Within seconds of her father introducing her by way of video to the crowd, the performer proved prophet, as the crowd erupted in applause and gave Martin the hometown welcome she’d expected.

“There’s just something about being in a small, intimate place where you are just talking to the people and having a great conversation with them,” Martin told Canyon News. “It’s all exciting. I just love getting up there, singing the songs and getting the reaction from the people.”

Indeed, the show took on a feel of intimacy between performer and audience, crumbling the wall of celebrity so often created at concerts.

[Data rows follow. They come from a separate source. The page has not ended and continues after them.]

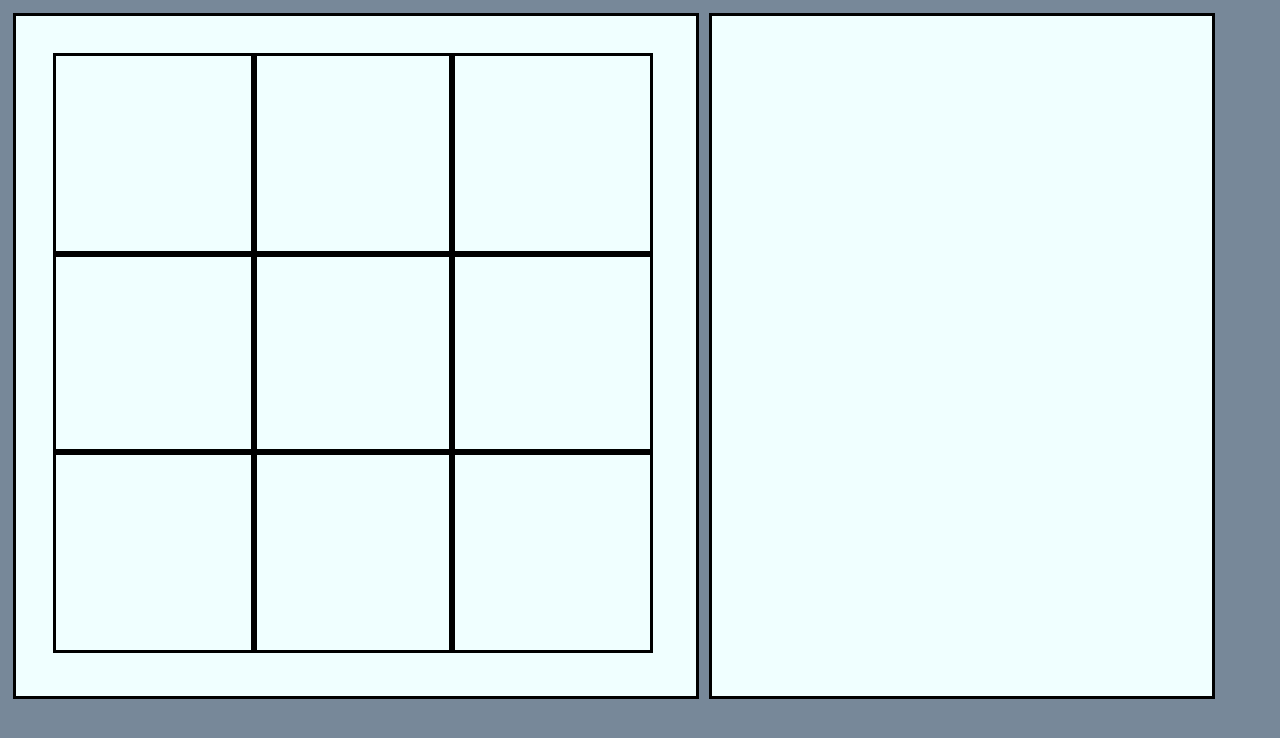
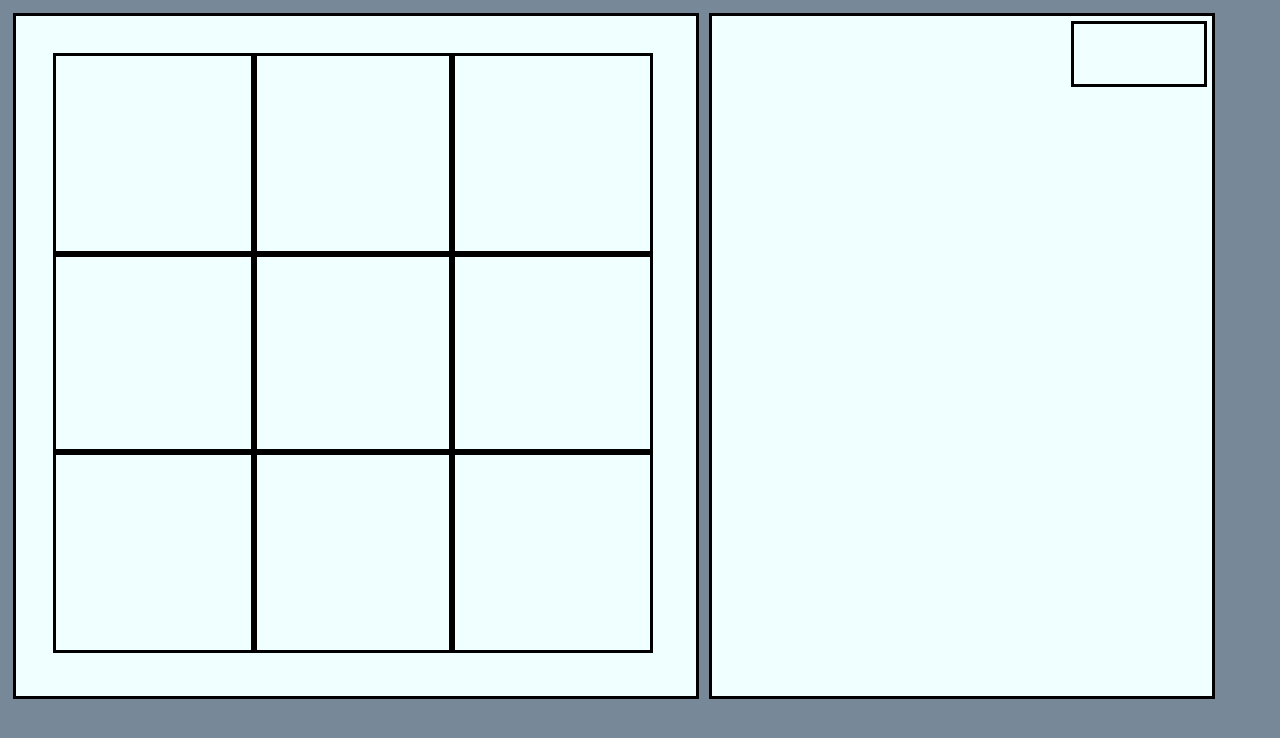
Before and after one commit to koshmaymm/TicTac, a plain HTML site: page index.html in a window 1280 px wide. Drawn offline with Linux system fonts and the light colour scheme.

Commit message:
change file

```diff
--- a/style.css
+++ b/style.css
@@ -51,3 +51,14 @@ img {
     border: 3px solid black;
     margin: 5px;
 }
+
+#exit2 {
+	background: #F0FFFF;
+    min-width: 120px;
+    min-height: 50px;
+    float: right;
+    border: 3px solid black;
+    margin: 5px;
+	padding: 5px;
+	text-align: center;
+}
```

Sunday night, Martin and company repeatedly connected with an audience that was engaged and flattered throughout.

When the singer and her quintet of talented musicians weren’t playing, Martin told stories and took the time to explicitly thank individual people for coming to the event, adding a touch of detail regarding her personal connection with those she recognized.

These shoutouts, coupled with interludes such as Martin’s chastising of her snoozing piano player, made an upscale jazz club take on the feel of a family dinner party.

This vibe was only enhanced when Martin called five performers from the audience to join her in singing “Memories are Made of This” and “That’s Amore.”

Unfortunately for the audience, I was among those called to the stage, offering a young writer the opportunity to make his debut “performance” alongside the Woman of the Hour herself.

Deana Martin calls a terrified writer onto the stage along with four comrades.

Though words such as “terrified” and “tonedeaf” run through my mind when recalling the experience, I am very thankful to have been joined by four other performers, including an adorable girl of about 10 who carried our bumbling company of would-be vocalists through two of Dean Martin’s greatest hits.

In this sense, Martin melted, rather than broke the ice between herself and her audience, finishing her performance with not one, but two encores and resounding applause.

At show’s end, Martin walked from the stage and into the crowd, where she individually met her adoring audience, a move that only enhanced the familial feel of the evening.

“You have to make the people relax,” Martin said. “All audiences are different. There’s some people who are very reserved. If I come to a show and tell a certain line that always gets a laugh but it doesn’t, I’ll look over to my piano player and we both go, ‘uh-oh.’ But then there’s the shows when I’ll just turn my face a certain way and they audience is on the floor laughing. Those are the shows where you know it’s just going to be unbelievable, it’s just going to go sailing through. The music is right, the audience is right, the humor is right, and it’s great.”